(Modification records)

= = = = =

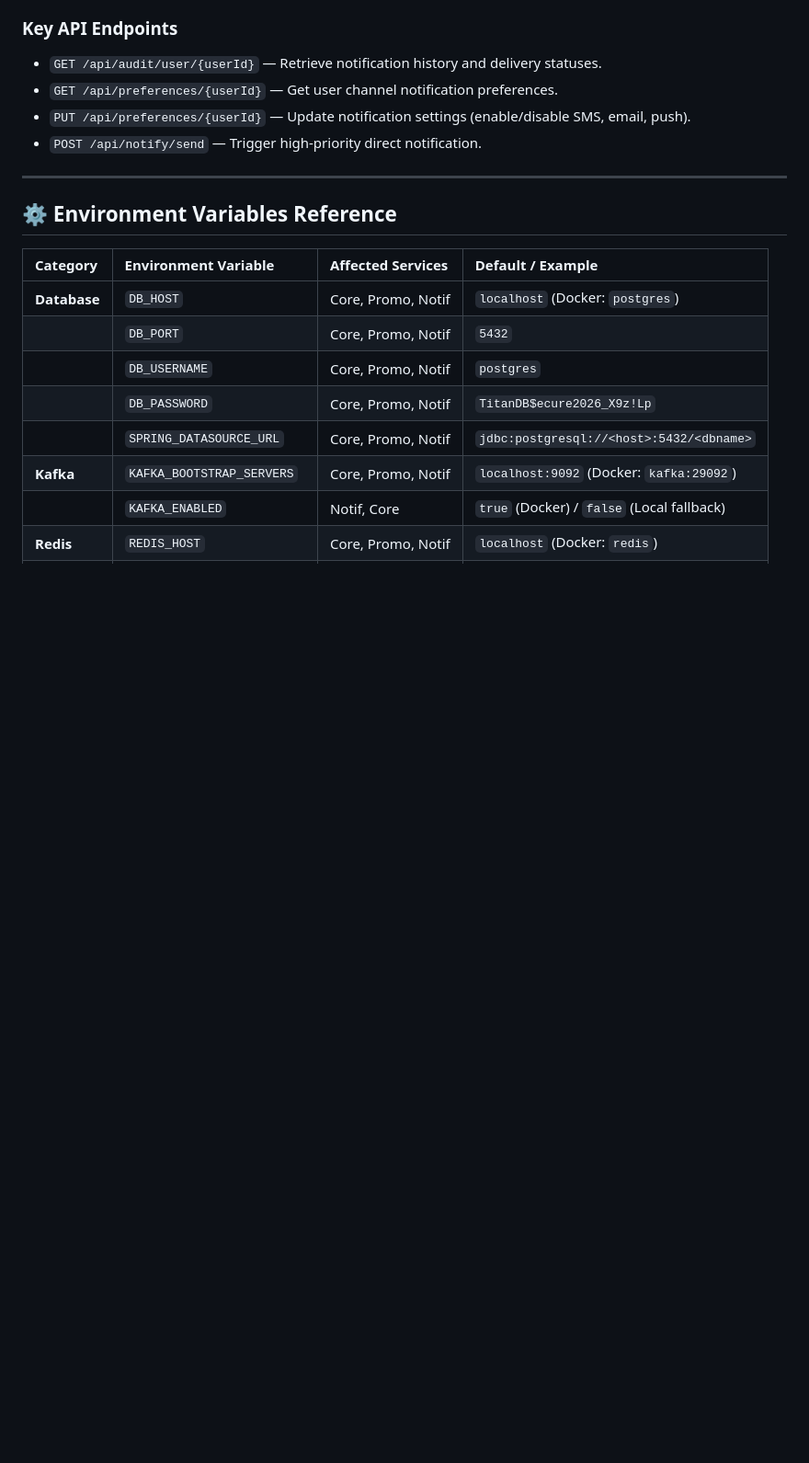
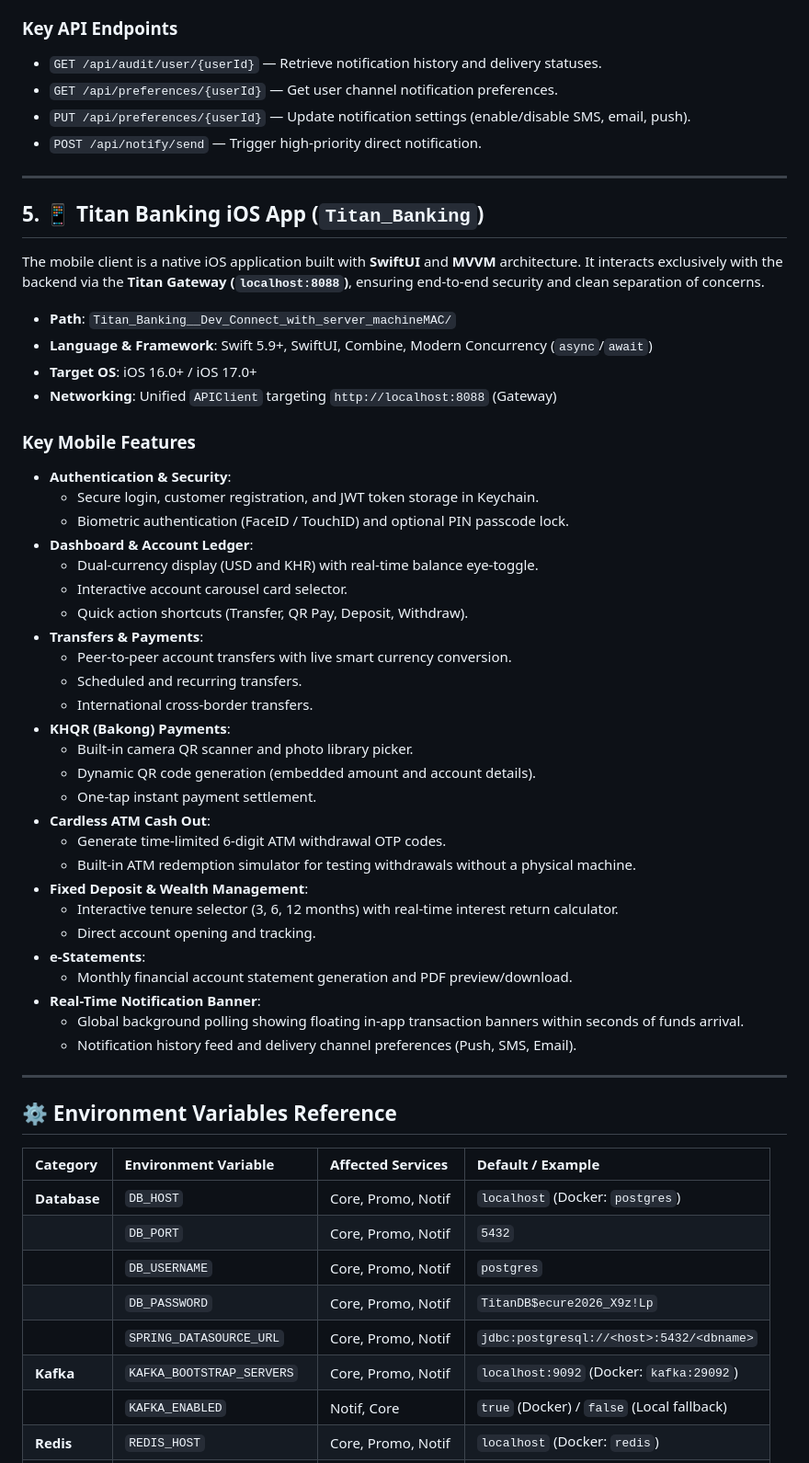
Before and after one commit to Bunchhay1/Bunchhay1-Bank-Microservice-Api-With-Swift, a Markdown page: README.md, the part around one of its changes. Shown at 92% size. Rendered like a GitHub page; blank space fills up the shorter version.

Commit message:
docs: add Titan Banking iOS SwiftUI application section to README

```diff
--- a/README.md
+++ b/README.md
@@ -149,6 +176,45 @@ An enterprise notification dispatcher supporting omni-channel messaging across i
 
 ---
 
+## 5. 📱 Titan Banking iOS App (`Titan_Banking`)
+
+The mobile client is a native iOS application built with **SwiftUI** and **MVVM** architecture. It interacts exclusively with the backend via the **Titan Gateway (`localhost:8088`)**, ensuring end-to-end security and clean separation of concerns.
+
+* **Path**: `Titan_Banking__Dev_Connect_with_server_machineMAC/`
+* **Language & Framework**: Swift 5.9+, SwiftUI, Combine, Modern Concurrency (`async`/`await`)
+* **Target OS**: iOS 16.0+ / iOS 17.0+
+* **Networking**: Unified `APIClient` targeting `http://localhost:8088` (Gateway)
+
+### Key Mobile Features
+* **Authentication & Security**:
+  - Secure login, customer registration, and JWT token storage in Keychain.
+  - Biometric authentication (FaceID / TouchID) and optional PIN passcode lock.
+* **Dashboard & Account Ledger**:
+  - Dual-currency display (USD and KHR) with real-time balance eye-toggle.
+  - Interactive account carousel card selector.
+  - Quick action shortcuts (Transfer, QR Pay, Deposit, Withdraw).
+* **Transfers & Payments**:
+  - Peer-to-peer account transfers with live smart currency conversion.
+  - Scheduled and recurring transfers.
+  - International cross-border transfers.
+* **KHQR (Bakong) Payments**:
+  - Built-in camera QR scanner and photo library picker.
+  - Dynamic QR code generation (embedded amount and account details).
+  - One-tap instant payment settlement.
+* **Cardless ATM Cash Out**:
+  - Generate time-limited 6-digit ATM withdrawal OTP codes.
+  - Built-in ATM redemption simulator for testing withdrawals without a physical machine.
+* **Fixed Deposit & Wealth Management**:
+  - Interactive tenure selector (3, 6, 12 months) with real-time interest return calculator.
+  - Direct account opening and tracking.
+* **e-Statements**:
+  - Monthly financial account statement generation and PDF preview/download.
+* **Real-Time Notification Banner**:
+  - Global background polling showing floating in-app transaction banners within seconds of funds arrival.
+  - Notification history feed and delivery channel preferences (Push, SMS, Email).
+
+---
+
 ## ⚙️ Environment Variables Reference
 
 | Category | Environment Variable | Affected Services | Default / Example |
```
Also changed, not shown: other parts of README.md (+62 -29 lines).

= = = = =

**Task objective:** Only the text of the records belongs in your answer, repeated exactly; the pictures stay out.

**Task result:**
Before and after one commit to Bunchhay1/Bunchhay1-Bank-Microservice-Api-With-Swift, a Markdown page: README.md, the part around one of its changes. Shown at 92% size. Rendered like a GitHub page; blank space fills up the shorter version.

Commit message:
docs: add Titan Banking iOS SwiftUI application section to README

```diff
--- a/README.md
+++ b/README.md
@@ -149,6 +176,45 @@ An enterprise notification dispatcher supporting omni-channel messaging across i
 
 ---
 
+## 5. 📱 Titan Banking iOS App (`Titan_Banking`)
+
+The mobile client is a native iOS application built with **SwiftUI** and **MVVM** architecture. It interacts exclusively with the backend via the **Titan Gateway (`localhost:8088`)**, ensuring end-to-end security and clean separation of concerns.
+
+* **Path**: `Titan_Banking__Dev_Connect_with_server_machineMAC/`
+* **Language & Framework**: Swift 5.9+, SwiftUI, Combine, Modern Concurrency (`async`/`await`)
+* **Target OS**: iOS 16.0+ / iOS 17.0+
+* **Networking**: Unified `APIClient` targeting `http://localhost:8088` (Gateway)
+
+### Key Mobile Features
+* **Authentication & Security**:
+  - Secure login, customer registration, and JWT token storage in Keychain.
+  - Biometric authentication (FaceID / TouchID) and optional PIN passcode lock.
+* **Dashboard & Account Ledger**:
+  - Dual-currency display (USD and KHR) with real-time balance eye-toggle.
+  - Interactive account carousel card selector.
+  - Quick action shortcuts (Transfer, QR Pay, Deposit, Withdraw).
+* **Transfers & Payments**:
+  - Peer-to-peer account transfers with live smart currency conversion.
+  - Scheduled and recurring transfers.
+  - International cross-border transfers.
+* **KHQR (Bakong) Payments**:
+  - Built-in camera QR scanner and photo library picker.
+  - Dynamic QR code generation (embedded amount and account details).
+  - One-tap instant payment settlement.
+* **Cardless ATM Cash Out**:
+  - Generate time-limited 6-digit ATM withdrawal OTP codes.
+  - Built-in ATM redemption simulator for testing withdrawals without a physical machine.
+* **Fixed Deposit & Wealth Management**:
+  - Interactive tenure selector (3, 6, 12 months) with real-time interest return calculator.
+  - Direct account opening and tracking.
+* **e-Statements**:
+  - Monthly financial account statement generation and PDF preview/download.
+* **Real-Time Notification Banner**:
+  - Global background polling showing floating in-app transaction banners within seconds of funds arrival.
+  - Notification history feed and delivery channel preferences (Push, SMS, Email).
+
+---
+
 ## ⚙️ Environment Variables Reference
 
 | Category | Environment Variable | Affected Services | Default / Example |
```
Also changed, not shown: other parts of README.md (+62 -29 lines).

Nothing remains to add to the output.